### YOUR ASSIGNMENT
Below is a block of entries, which should be copied verbatim apart from the pictures.

Data extracted from a collection
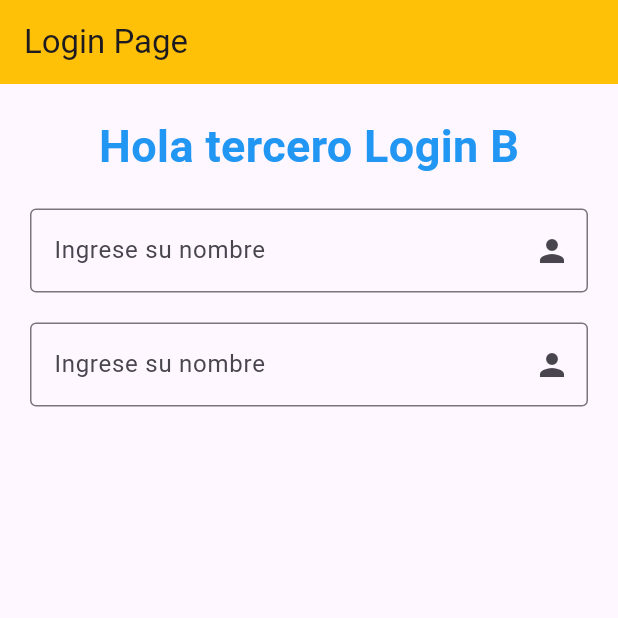
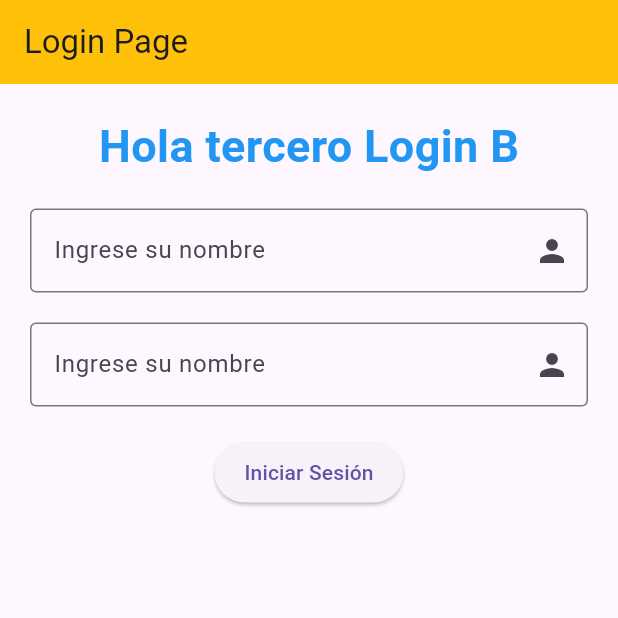
Before and after one commit to rodriQuelali/flutter-3b-2025, a Flutter app: the screen it shows after launch, on a phone screen of 412 x 824 dp, the top half of it. Run offline on Flutter 3.47's test engine with Material 3 defaults, Android fonts, the phone set to English and light mode, and no system bars.

Commit message:
Button and img.

```diff
--- a/flutter_application_1/lib/view/login.dart
+++ b/flutter_application_1/lib/view/login.dart
@@ -14,8 +14,22 @@ class LoginPage extends StatelessWidget {
           SizedBox(height: 20),
           inputText(),
           SizedBox(height: 20),
-          inputText()
+          inputText(),
+          SizedBox(height: 20),
+          buttonLogin(),
         ]),
+      ),
+    );
+  }
+
+  Widget buttonLogin(){
+    return ElevatedButton(
+      onPressed: () {
+        // Acción al presionar el botón
+      },
+      child: Text("Iniciar Sesión"),
+      style: ElevatedButton.styleFrom(
+        padding: EdgeInsets.symmetric(horizontal: 20, vertical: 10),
       ),
     );
   }
@@ -28,6 +42,15 @@ class LoginPage extends StatelessWidget {
         border: OutlineInputBorder(),
         suffixIcon: Icon(Icons.person),
       ),
+    );
+  }
+
+  Widget imgLogin(){
+    return Image.asset(
+      "assets/images/login.png",
+      width: 200,
+      height: 200,
+      fit: BoxFit.cover,
     );
   }
 
```
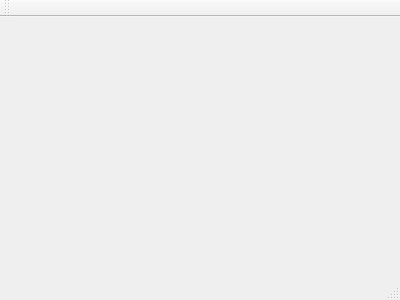
The window that TowerProject/mainwindow.ui (PaulCode/Tower-iLLuminati) describes before a commit, drawn with Qt 5.
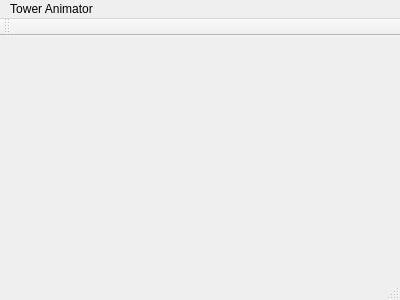
The same window after the commit.

Diff of the .ui file:
```diff
--- a/TowerProject/mainwindow.ui
+++ b/TowerProject/mainwindow.ui
@@ -12,13 +12,34 @@
   <property name="windowTitle" >
    <string>MainWindow</string>
   </property>
-  <widget class="QMenuBar" name="menuBar" />
-  <widget class="QToolBar" name="mainToolBar" />
-  <widget class="QWidget" name="centralWidget" />
-  <widget class="QStatusBar" name="statusBar" />
+  <widget class="QWidget" name="centralWidget"/>
+  <widget class="QMenuBar" name="menuBar">
+   <property name="geometry">
+    <rect>
+     <x>0</x>
+     <y>0</y>
+     <width>400</width>
+     <height>21</height>
+    </rect>
+   </property>
+   <widget class="QMenu" name="menuTower_Animator">
+    <property name="title">
+     <string>Tower Animator</string>
+    </property>
+   </widget>
+   <addaction name="menuTower_Animator"/>
+  </widget>
+  <widget class="QToolBar" name="mainToolBar">
+   <attribute name="toolBarArea">
+    <enum>TopToolBarArea</enum>
+   </attribute>
+   <attribute name="toolBarBreak">
+    <bool>false</bool>
+   </attribute>
+  </widget>
+  <widget class="QStatusBar" name="statusBar"/>
  </widget>
- <layoutDefault spacing="6" margin="11" />
- <pixmapfunction></pixmapfunction>
+ <layoutdefault spacing="6" margin="11"/>
  <resources/>
  <connections/>
 </ui>
```
Left out of the diff: 7 changed lines with no effect on the pictures.
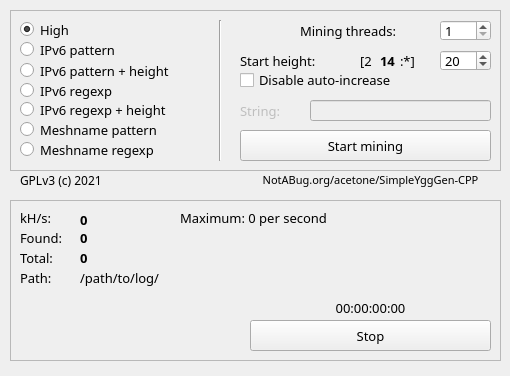
The window that src-qt/widget.ui (perguth/acetone-SimpleYggGen-CPP) describes before a commit, drawn with Qt 5.
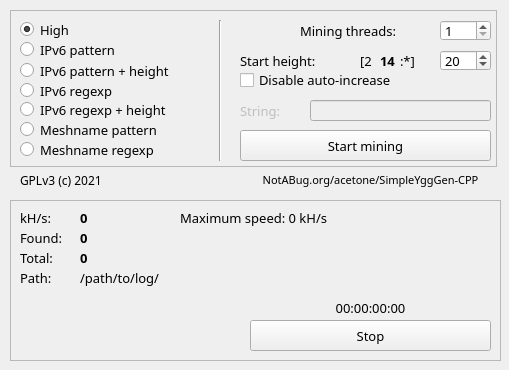
The same window after the commit. Icons and pictures are not drawn.

Patch:
```diff
--- a/src-qt/widget.ui
+++ b/src-qt/widget.ui
@@ -6,8 +6,8 @@
    <rect>
     <x>0</x>
     <y>0</y>
-    <width>510</width>
-    <height>376</height>
+    <width>509</width>
+    <height>370</height>
    </rect>
   </property>
   <property name="windowTitle">
@@ -91,7 +91,7 @@
       <x>70</x>
       <y>10</y>
       <width>81</width>
-      <height>20</height>
+      <height>16</height>
      </rect>
     </property>
     <property name="font">
@@ -229,7 +229,7 @@
      </font>
     </property>
     <property name="text">
-     <string>Maximum: 0 per second</string>
+     <string>Maximum speed: 0 kH/s</string>
     </property>
     <property name="alignment">
      <set>Qt::AlignLeading|Qt::AlignLeft|Qt::AlignVCenter</set>
@@ -310,8 +310,8 @@
     <rect>
      <x>10</x>
      <y>10</y>
-     <width>491</width>
-     <height>161</height>
+     <width>487</width>
+     <height>157</height>
     </rect>
    </property>
    <property name="font">
```
Left out of the diff: 130 changed lines with no effect on the pictures.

### YOUR SOLUTION
Before and after one commit to rodriQuelali/flutter-3b-2025, a Flutter app: the screen it shows after launch, on a phone screen of 412 x 824 dp, the top half of it. Run offline on Flutter 3.47's test engine with Material 3 defaults, Android fonts, the phone set to English and light mode, and no system bars.

Commit message:
Button and img.

```diff
--- a/flutter_application_1/lib/view/login.dart
+++ b/flutter_application_1/lib/view/login.dart
@@ -14,8 +14,22 @@ class LoginPage extends StatelessWidget {
           SizedBox(height: 20),
           inputText(),
           SizedBox(height: 20),
-          inputText()
+          inputText(),
+          SizedBox(height: 20),
+          buttonLogin(),
         ]),
+      ),
+    );
+  }
+
+  Widget buttonLogin(){
+    return ElevatedButton(
+      onPressed: () {
+        // Acción al presionar el botón
+      },
+      child: Text("Iniciar Sesión"),
+      style: ElevatedButton.styleFrom(
+        padding: EdgeInsets.symmetric(horizontal: 20, vertical: 10),
       ),
     );
   }
@@ -28,6 +42,15 @@ class LoginPage extends StatelessWidget {
         border: OutlineInputBorder(),
         suffixIcon: Icon(Icons.person),
       ),
+    );
+  }
+
+  Widget imgLogin(){
+    return Image.asset(
+      "assets/images/login.png",
+      width: 200,
+      height: 200,
+      fit: BoxFit.cover,
     );
   }
 
```
The window that TowerProject/mainwindow.ui (PaulCode/Tower-iLLuminati) describes before a commit, drawn with Qt 5.
The same window after the commit.

Diff of the .ui file:
```diff
--- a/TowerProject/mainwindow.ui
+++ b/TowerProject/mainwindow.ui
@@ -12,13 +12,34 @@
   <property name="windowTitle" >
    <string>MainWindow</string>
   </property>
-  <widget class="QMenuBar" name="menuBar" />
-  <widget class="QToolBar" name="mainToolBar" />
-  <widget class="QWidget" name="centralWidget" />
-  <widget class="QStatusBar" name="statusBar" />
+  <widget class="QWidget" name="centralWidget"/>
+  <widget class="QMenuBar" name="menuBar">
+   <property name="geometry">
+    <rect>
+     <x>0</x>
+     <y>0</y>
+     <width>400</width>
+     <height>21</height>
+    </rect>
+   </property>
+   <widget class="QMenu" name="menuTower_Animator">
+    <property name="title">
+     <string>Tower Animator</string>
+    </property>
+   </widget>
+   <addaction name="menuTower_Animator"/>
+  </widget>
+  <widget class="QToolBar" name="mainToolBar">
+   <attribute name="toolBarArea">
+    <enum>TopToolBarArea</enum>
+   </attribute>
+   <attribute name="toolBarBreak">
+    <bool>false</bool>
+   </attribute>
+  </widget>
+  <widget class="QStatusBar" name="statusBar"/>
  </widget>
- <layoutDefault spacing="6" margin="11" />
- <pixmapfunction></pixmapfunction>
+ <layoutdefault spacing="6" margin="11"/>
  <resources/>
  <connections/>
 </ui>
```
Left out of the diff: 7 changed lines with no effect on the pictures.
The window that src-qt/widget.ui (perguth/acetone-SimpleYggGen-CPP) describes before a commit, drawn with Qt 5.
The same window after the commit. Icons and pictures are not drawn.

Patch:
```diff
--- a/src-qt/widget.ui
+++ b/src-qt/widget.ui
@@ -6,8 +6,8 @@
    <rect>
     <x>0</x>
     <y>0</y>
-    <width>510</width>
-    <height>376</height>
+    <width>509</width>
+    <height>370</height>
    </rect>
   </property>
   <property name="windowTitle">
@@ -91,7 +91,7 @@
       <x>70</x>
       <y>10</y>
       <width>81</width>
-      <height>20</height>
+      <height>16</height>
      </rect>
     </property>
     <property name="font">
@@ -229,7 +229,7 @@
      </font>
     </property>
     <property name="text">
-     <string>Maximum: 0 per second</string>
+     <string>Maximum speed: 0 kH/s</string>
     </property>
     <property name="alignment">
      <set>Qt::AlignLeading|Qt::AlignLeft|Qt::AlignVCenter</set>
@@ -310,8 +310,8 @@
     <rect>
      <x>10</x>
      <y>10</y>
-     <width>491</width>
-     <height>161</height>
+     <width>487</width>
+     <height>157</height>
     </rect>
    </property>
    <property name="font">
```
Left out of the diff: 130 changed lines with no effect on the pictures.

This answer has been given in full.